» Activity: Using the listing below, report each line holding the string "usepackage".

--- START ---

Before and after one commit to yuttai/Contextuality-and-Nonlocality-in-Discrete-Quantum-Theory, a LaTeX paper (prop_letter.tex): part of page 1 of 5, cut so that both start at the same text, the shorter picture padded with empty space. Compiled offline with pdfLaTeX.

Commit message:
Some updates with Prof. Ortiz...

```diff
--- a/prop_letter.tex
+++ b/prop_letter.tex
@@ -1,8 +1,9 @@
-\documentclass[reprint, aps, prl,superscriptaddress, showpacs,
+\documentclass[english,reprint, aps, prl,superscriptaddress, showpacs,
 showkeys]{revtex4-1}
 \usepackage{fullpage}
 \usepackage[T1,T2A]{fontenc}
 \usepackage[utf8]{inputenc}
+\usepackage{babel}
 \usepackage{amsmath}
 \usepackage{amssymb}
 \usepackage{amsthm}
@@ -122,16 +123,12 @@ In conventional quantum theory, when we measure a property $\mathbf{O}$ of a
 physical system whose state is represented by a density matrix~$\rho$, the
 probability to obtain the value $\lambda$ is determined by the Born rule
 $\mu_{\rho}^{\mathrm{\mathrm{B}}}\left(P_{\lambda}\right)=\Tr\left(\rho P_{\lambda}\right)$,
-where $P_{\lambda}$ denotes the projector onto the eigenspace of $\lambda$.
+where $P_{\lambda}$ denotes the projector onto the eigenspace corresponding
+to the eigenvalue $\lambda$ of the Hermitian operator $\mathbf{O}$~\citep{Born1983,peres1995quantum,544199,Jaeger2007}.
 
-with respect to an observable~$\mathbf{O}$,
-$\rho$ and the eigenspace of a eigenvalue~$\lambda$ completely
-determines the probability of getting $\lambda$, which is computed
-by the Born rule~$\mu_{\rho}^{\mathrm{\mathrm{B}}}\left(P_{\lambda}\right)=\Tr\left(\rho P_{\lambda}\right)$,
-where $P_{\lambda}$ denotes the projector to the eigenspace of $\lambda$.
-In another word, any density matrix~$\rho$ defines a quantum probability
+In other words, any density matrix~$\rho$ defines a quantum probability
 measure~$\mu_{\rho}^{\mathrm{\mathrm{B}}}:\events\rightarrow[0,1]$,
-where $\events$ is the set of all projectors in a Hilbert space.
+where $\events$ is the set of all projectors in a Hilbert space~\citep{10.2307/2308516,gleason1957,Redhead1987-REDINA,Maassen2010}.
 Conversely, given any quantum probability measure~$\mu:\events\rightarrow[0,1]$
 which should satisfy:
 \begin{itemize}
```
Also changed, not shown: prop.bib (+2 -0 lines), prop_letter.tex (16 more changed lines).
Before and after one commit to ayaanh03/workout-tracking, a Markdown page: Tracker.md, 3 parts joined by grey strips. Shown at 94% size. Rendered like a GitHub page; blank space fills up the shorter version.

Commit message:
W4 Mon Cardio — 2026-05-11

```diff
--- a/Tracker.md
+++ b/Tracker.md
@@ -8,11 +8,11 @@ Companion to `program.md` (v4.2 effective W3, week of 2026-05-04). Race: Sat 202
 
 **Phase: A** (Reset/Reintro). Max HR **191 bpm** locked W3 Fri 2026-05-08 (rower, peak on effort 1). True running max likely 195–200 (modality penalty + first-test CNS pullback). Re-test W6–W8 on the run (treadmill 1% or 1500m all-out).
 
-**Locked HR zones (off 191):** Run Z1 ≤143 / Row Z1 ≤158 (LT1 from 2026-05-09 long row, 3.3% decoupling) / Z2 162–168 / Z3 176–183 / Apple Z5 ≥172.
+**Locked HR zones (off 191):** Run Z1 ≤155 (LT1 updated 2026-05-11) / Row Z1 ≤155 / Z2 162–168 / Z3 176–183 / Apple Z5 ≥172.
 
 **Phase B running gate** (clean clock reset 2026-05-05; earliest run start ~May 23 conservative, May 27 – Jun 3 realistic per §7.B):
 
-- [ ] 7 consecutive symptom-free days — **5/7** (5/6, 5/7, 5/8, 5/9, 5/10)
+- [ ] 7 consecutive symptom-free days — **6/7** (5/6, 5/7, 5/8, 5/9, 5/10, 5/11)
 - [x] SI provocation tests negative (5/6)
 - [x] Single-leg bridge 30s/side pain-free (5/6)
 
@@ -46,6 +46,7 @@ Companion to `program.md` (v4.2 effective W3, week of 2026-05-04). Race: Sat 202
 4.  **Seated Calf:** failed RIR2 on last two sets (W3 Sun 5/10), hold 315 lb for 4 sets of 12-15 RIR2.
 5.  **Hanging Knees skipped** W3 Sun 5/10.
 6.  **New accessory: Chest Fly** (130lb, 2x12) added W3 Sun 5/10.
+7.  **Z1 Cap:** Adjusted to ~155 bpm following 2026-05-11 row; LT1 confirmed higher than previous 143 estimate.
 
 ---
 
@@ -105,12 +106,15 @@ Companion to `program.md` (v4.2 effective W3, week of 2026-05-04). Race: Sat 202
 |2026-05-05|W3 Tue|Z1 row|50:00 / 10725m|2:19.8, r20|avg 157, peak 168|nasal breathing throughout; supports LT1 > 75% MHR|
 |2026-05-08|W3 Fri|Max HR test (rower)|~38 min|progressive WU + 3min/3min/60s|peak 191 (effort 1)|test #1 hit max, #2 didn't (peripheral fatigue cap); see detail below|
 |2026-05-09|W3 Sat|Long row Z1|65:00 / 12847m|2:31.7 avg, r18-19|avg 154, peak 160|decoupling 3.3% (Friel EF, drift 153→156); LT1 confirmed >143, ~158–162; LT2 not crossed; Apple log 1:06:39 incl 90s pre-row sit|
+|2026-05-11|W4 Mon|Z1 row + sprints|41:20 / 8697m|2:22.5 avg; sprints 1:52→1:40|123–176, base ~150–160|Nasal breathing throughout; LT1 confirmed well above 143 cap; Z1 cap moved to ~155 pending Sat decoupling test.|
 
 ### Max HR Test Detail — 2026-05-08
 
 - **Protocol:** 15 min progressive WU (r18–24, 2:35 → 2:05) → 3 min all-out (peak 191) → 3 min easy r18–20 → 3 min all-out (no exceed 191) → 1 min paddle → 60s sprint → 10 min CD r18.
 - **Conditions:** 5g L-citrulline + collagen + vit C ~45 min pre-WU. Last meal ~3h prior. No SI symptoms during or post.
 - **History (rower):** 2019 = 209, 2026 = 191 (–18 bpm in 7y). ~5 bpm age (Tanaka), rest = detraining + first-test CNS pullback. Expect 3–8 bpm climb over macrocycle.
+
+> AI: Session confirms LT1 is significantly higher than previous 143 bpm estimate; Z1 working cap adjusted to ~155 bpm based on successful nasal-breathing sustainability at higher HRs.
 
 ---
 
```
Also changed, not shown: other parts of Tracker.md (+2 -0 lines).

--- END ---

» Solution to this problem:
 \usepackage{fullpage}
 \usepackage[T1,T2A]{fontenc}
 \usepackage[utf8]{inputenc}
+\usepackage{babel}
 \usepackage{amsmath}
 \usepackage{amssymb}
 \usepackage{amsthm}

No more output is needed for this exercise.